Edit tracking data:
# # # # # # #
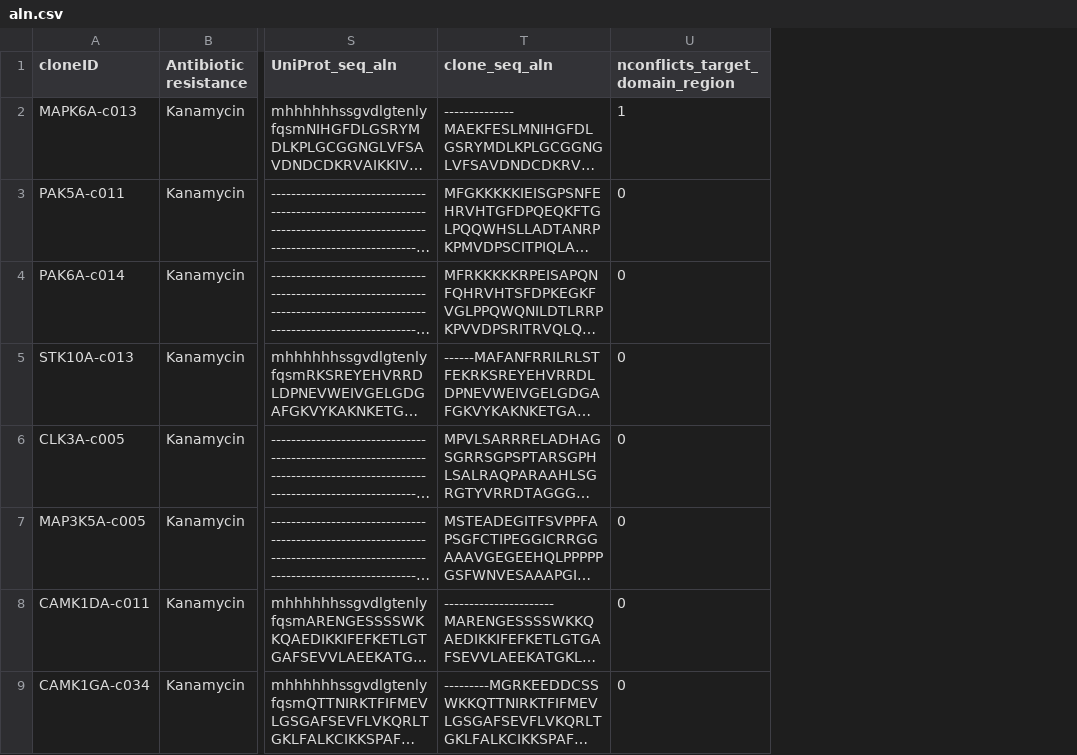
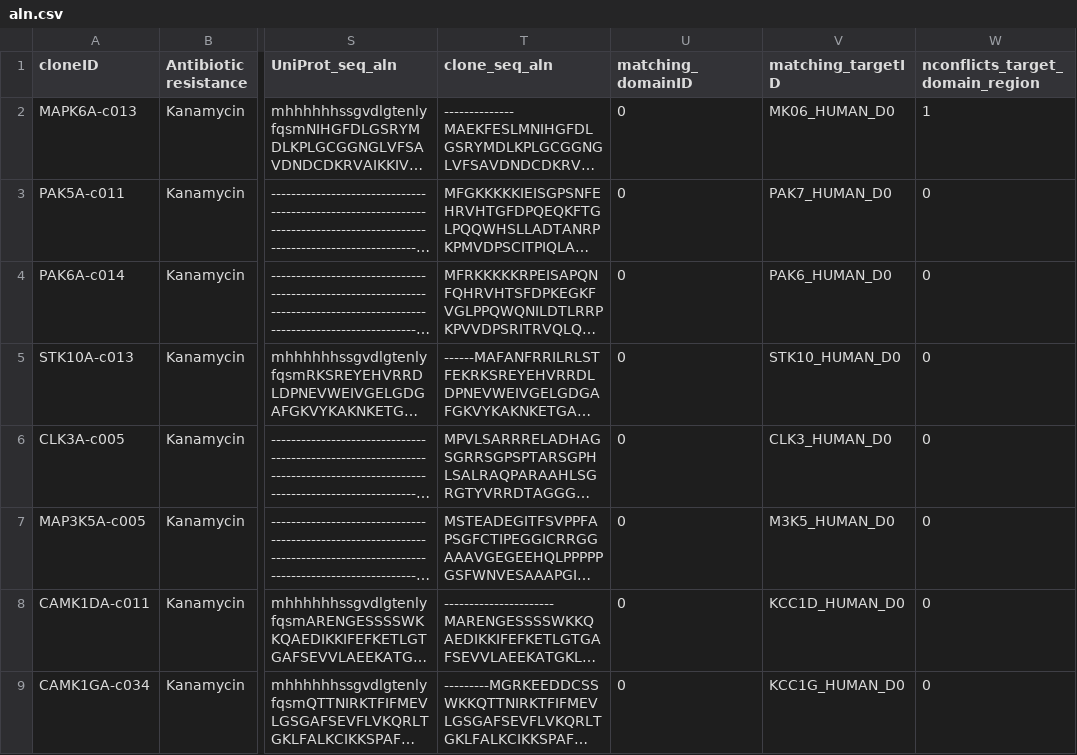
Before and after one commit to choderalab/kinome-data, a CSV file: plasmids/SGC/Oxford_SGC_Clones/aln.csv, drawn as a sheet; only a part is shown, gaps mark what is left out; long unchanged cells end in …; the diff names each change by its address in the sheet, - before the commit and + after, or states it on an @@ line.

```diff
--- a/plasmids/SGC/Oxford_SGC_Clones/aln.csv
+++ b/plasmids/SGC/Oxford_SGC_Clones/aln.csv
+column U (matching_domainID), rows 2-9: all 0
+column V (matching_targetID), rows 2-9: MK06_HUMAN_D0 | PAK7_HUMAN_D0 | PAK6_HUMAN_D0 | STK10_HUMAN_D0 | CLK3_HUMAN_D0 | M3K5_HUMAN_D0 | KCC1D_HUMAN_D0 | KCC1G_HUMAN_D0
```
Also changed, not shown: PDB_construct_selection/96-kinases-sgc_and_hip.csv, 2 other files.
# # # # # # #
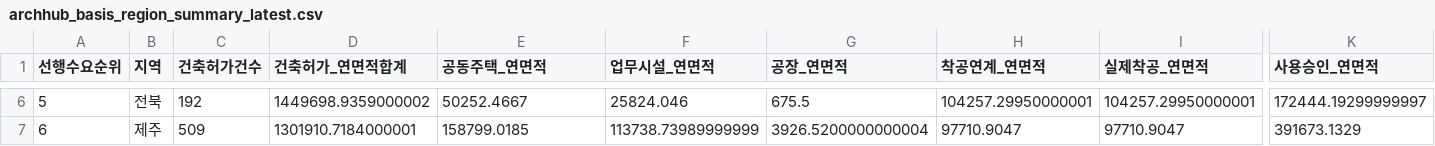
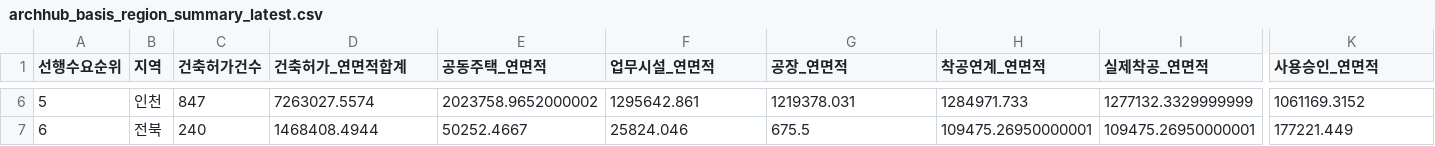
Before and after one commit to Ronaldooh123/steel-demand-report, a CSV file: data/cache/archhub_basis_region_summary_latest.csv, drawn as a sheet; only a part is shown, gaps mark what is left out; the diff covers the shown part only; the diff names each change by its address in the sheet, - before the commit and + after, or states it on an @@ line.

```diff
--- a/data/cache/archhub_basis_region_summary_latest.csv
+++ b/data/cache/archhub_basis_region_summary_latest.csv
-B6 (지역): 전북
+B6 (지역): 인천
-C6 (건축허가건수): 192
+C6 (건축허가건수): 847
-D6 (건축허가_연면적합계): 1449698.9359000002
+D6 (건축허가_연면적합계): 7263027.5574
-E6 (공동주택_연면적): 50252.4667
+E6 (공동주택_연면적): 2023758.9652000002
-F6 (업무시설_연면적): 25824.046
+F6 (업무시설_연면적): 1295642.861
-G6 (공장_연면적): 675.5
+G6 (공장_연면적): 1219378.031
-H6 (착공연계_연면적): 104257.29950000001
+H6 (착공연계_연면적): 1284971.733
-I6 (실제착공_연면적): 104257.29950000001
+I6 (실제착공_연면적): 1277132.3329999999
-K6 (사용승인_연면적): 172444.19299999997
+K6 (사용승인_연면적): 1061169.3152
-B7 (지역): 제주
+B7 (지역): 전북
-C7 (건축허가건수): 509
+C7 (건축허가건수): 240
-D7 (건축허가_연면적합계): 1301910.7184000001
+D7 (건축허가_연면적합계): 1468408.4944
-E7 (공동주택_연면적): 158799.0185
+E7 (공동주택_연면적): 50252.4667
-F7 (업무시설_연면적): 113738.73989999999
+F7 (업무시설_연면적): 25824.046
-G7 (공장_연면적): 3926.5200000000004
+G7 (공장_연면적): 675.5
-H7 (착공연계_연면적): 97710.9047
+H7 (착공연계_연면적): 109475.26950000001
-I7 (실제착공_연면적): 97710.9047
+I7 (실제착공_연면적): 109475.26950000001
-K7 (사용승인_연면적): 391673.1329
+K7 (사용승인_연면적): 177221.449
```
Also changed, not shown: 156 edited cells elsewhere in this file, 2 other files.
# # # # # # #
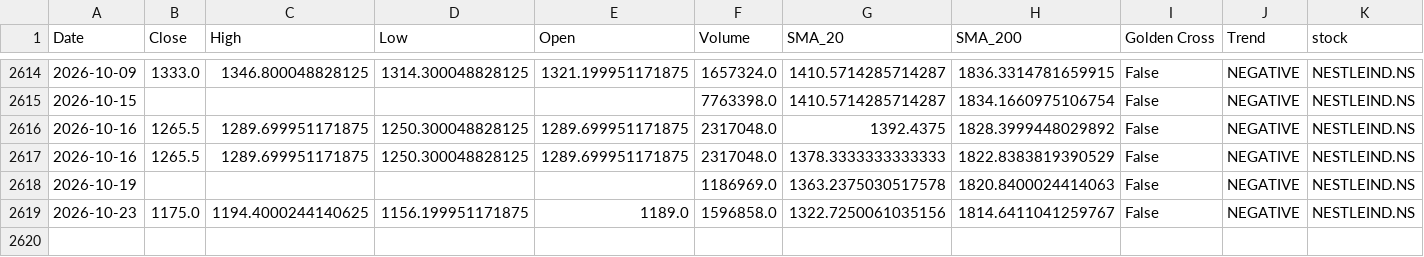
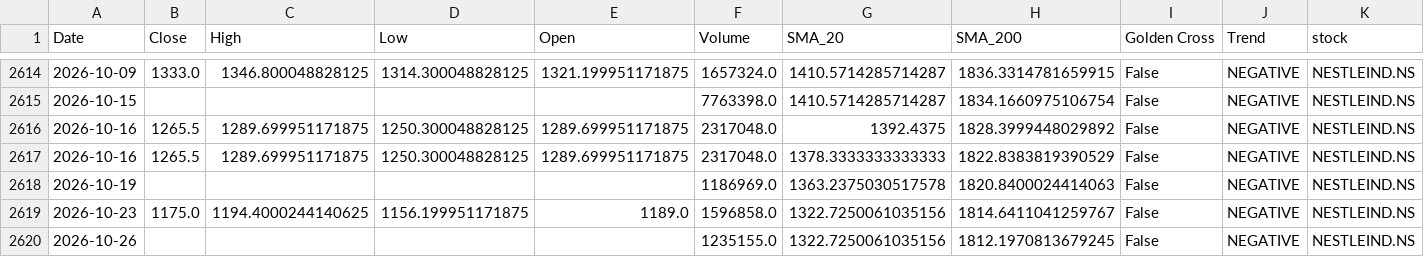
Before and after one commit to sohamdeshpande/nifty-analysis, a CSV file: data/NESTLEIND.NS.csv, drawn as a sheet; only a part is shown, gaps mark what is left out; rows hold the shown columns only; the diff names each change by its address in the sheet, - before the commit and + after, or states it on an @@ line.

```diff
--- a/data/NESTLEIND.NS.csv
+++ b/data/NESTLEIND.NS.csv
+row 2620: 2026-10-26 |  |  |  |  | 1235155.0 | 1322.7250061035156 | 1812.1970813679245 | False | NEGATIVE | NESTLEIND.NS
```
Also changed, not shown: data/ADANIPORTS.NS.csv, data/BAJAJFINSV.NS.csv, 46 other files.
# # # # # # #
What is being asked: Repeat, exactly as they stand above, the lines from the line with "Before and after one commit to choderalab/kinome-data, a" to the line with "shown: PDB_construct_selection/96-kinases-sgc_and_hip.csv, 2", both lines included.

Reply to the task:
Before and after one commit to choderalab/kinome-data, a CSV file: plasmids/SGC/Oxford_SGC_Clones/aln.csv, drawn as a sheet; only a part is shown, gaps mark what is left out; long unchanged cells end in …; the diff names each change by its address in the sheet, - before the commit and + after, or states it on an @@ line.

```diff
--- a/plasmids/SGC/Oxford_SGC_Clones/aln.csv
+++ b/plasmids/SGC/Oxford_SGC_Clones/aln.csv
+column U (matching_domainID), rows 2-9: all 0
+column V (matching_targetID), rows 2-9: MK06_HUMAN_D0 | PAK7_HUMAN_D0 | PAK6_HUMAN_D0 | STK10_HUMAN_D0 | CLK3_HUMAN_D0 | M3K5_HUMAN_D0 | KCC1D_HUMAN_D0 | KCC1G_HUMAN_D0
```
Also changed, not shown: PDB_construct_selection/96-kinases-sgc_and_hip.csv, 2 other files.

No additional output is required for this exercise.